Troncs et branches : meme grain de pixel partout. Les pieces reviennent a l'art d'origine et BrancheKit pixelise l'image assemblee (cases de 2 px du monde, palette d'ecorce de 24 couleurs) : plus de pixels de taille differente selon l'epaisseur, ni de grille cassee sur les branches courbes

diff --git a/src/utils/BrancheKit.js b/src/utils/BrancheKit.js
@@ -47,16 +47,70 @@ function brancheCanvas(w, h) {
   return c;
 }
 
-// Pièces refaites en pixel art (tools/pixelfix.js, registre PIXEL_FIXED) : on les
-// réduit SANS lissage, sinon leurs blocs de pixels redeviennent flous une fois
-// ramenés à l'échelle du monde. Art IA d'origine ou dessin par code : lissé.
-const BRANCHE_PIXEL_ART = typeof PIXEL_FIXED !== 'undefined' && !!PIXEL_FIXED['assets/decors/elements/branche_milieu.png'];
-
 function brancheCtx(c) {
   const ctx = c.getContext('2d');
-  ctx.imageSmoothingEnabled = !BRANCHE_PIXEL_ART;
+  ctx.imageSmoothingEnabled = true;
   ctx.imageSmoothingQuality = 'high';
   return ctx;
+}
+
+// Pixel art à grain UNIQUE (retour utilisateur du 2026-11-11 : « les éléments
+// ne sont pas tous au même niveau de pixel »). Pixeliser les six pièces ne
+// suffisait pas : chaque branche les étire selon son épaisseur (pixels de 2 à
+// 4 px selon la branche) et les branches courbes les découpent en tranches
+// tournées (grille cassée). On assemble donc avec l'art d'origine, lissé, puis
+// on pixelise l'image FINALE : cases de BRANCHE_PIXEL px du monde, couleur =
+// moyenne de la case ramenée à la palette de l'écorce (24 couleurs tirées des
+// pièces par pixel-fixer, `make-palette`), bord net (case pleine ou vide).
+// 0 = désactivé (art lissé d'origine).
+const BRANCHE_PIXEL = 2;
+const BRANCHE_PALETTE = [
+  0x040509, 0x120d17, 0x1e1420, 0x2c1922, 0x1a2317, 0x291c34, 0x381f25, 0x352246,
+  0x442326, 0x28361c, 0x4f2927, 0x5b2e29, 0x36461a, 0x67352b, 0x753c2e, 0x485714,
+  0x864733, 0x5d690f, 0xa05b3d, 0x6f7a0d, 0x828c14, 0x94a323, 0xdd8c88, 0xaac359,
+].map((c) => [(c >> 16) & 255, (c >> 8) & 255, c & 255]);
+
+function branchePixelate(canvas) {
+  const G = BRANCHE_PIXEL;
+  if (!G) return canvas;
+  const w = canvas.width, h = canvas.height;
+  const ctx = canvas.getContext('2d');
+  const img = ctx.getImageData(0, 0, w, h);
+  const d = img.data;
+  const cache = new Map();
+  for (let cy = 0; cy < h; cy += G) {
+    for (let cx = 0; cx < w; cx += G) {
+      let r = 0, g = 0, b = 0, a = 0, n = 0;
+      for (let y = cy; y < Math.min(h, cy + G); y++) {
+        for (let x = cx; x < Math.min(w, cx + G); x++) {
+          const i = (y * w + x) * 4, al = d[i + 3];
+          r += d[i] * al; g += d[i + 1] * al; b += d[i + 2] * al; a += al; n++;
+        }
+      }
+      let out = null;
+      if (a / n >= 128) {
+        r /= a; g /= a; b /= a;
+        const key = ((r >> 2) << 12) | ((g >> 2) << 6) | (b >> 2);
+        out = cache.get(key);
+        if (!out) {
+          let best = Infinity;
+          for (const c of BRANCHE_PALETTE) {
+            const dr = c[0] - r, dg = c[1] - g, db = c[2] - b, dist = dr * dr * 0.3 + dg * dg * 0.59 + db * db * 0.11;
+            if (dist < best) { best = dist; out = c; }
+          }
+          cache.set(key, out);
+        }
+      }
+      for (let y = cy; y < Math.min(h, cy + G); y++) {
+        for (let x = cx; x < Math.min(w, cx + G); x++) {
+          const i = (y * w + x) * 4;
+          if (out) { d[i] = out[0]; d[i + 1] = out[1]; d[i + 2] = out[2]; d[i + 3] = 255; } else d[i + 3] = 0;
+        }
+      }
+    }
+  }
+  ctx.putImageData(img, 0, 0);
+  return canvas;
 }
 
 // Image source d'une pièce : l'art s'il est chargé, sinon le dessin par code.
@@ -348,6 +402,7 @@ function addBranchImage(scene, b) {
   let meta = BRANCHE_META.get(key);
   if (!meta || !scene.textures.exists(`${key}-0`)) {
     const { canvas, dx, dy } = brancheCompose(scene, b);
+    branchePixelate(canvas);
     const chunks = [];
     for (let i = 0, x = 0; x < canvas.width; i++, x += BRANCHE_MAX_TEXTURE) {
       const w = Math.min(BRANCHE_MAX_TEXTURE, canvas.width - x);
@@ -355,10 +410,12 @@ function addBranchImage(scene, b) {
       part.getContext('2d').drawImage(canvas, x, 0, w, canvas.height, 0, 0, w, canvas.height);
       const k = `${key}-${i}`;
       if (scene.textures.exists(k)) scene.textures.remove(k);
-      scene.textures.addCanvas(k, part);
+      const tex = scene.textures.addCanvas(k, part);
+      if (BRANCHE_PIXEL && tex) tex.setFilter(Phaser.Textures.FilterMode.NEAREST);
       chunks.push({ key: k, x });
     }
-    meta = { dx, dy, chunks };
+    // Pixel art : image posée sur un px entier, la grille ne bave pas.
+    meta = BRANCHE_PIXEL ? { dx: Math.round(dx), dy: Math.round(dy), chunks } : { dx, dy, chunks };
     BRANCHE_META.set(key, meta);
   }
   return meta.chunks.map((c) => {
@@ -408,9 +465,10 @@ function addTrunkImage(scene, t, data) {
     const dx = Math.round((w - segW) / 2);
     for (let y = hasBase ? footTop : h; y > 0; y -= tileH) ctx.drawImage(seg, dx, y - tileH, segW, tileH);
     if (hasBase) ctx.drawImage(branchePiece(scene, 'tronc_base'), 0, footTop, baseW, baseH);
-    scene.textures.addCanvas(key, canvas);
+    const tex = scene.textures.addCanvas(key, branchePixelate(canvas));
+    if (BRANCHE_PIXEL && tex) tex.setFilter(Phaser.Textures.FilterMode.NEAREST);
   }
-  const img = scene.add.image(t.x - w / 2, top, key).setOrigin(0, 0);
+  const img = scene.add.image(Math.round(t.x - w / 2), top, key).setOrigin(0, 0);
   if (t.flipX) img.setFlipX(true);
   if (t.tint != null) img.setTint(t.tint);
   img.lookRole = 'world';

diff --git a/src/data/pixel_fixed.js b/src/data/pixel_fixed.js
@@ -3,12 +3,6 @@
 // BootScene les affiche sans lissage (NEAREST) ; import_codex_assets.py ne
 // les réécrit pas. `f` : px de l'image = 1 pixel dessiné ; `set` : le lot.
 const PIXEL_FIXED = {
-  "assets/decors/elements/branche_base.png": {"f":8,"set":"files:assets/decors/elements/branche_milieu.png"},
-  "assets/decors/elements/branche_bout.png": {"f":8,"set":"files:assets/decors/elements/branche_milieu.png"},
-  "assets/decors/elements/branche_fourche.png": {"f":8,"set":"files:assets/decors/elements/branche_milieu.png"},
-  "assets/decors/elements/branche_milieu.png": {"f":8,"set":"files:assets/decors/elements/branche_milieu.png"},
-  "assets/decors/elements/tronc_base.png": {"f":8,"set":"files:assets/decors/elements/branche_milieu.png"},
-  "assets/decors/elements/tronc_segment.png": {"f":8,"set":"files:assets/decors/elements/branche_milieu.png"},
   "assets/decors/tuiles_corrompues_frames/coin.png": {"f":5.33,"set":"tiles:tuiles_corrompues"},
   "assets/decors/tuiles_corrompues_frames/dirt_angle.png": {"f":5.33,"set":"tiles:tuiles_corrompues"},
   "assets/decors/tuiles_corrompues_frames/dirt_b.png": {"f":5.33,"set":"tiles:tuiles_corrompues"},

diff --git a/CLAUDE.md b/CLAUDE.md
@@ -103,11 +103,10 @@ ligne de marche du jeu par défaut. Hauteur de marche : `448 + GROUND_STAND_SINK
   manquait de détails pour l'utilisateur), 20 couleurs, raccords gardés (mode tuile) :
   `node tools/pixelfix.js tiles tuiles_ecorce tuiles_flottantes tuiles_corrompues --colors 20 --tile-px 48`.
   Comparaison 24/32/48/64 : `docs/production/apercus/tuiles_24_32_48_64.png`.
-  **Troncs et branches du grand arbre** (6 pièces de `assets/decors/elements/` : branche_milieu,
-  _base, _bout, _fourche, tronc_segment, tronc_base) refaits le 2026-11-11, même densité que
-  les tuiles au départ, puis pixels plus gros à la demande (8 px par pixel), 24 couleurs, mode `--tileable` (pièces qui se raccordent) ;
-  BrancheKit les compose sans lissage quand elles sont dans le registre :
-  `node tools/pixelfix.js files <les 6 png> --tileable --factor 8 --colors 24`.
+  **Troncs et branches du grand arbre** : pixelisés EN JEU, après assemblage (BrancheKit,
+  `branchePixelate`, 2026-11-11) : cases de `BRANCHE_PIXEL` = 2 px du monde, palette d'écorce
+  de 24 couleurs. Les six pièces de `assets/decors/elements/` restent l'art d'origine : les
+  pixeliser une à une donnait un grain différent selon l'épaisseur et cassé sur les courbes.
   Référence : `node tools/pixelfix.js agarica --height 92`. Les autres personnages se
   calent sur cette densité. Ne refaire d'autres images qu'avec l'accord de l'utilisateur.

_____

What the exercise asks
Once you find the line with "cache = new Map();" in the entries above, output it and each line after it up to and including the line with "for (const c", and nothing else.

Answer
+  const cache = new Map();
+  for (let cy = 0; cy < h; cy += G) {
+    for (let cx = 0; cx < w; cx += G) {
+      let r = 0, g = 0, b = 0, a = 0, n = 0;
+      for (let y = cy; y < Math.min(h, cy + G); y++) {
+        for (let x = cx; x < Math.min(w, cx + G); x++) {
+          const i = (y * w + x) * 4, al = d[i + 3];
+          r += d[i] * al; g += d[i + 1] * al; b += d[i + 2] * al; a += al; n++;
+        }
+      }
+      let out = null;
+      if (a / n >= 128) {
+        r /= a; g /= a; b /= a;
+        const key = ((r >> 2) << 12) | ((g >> 2) << 6) | (b >> 2);
+        out = cache.get(key);
+        if (!out) {
+          let best = Infinity;
+          for (const c of BRANCHE_PALETTE) {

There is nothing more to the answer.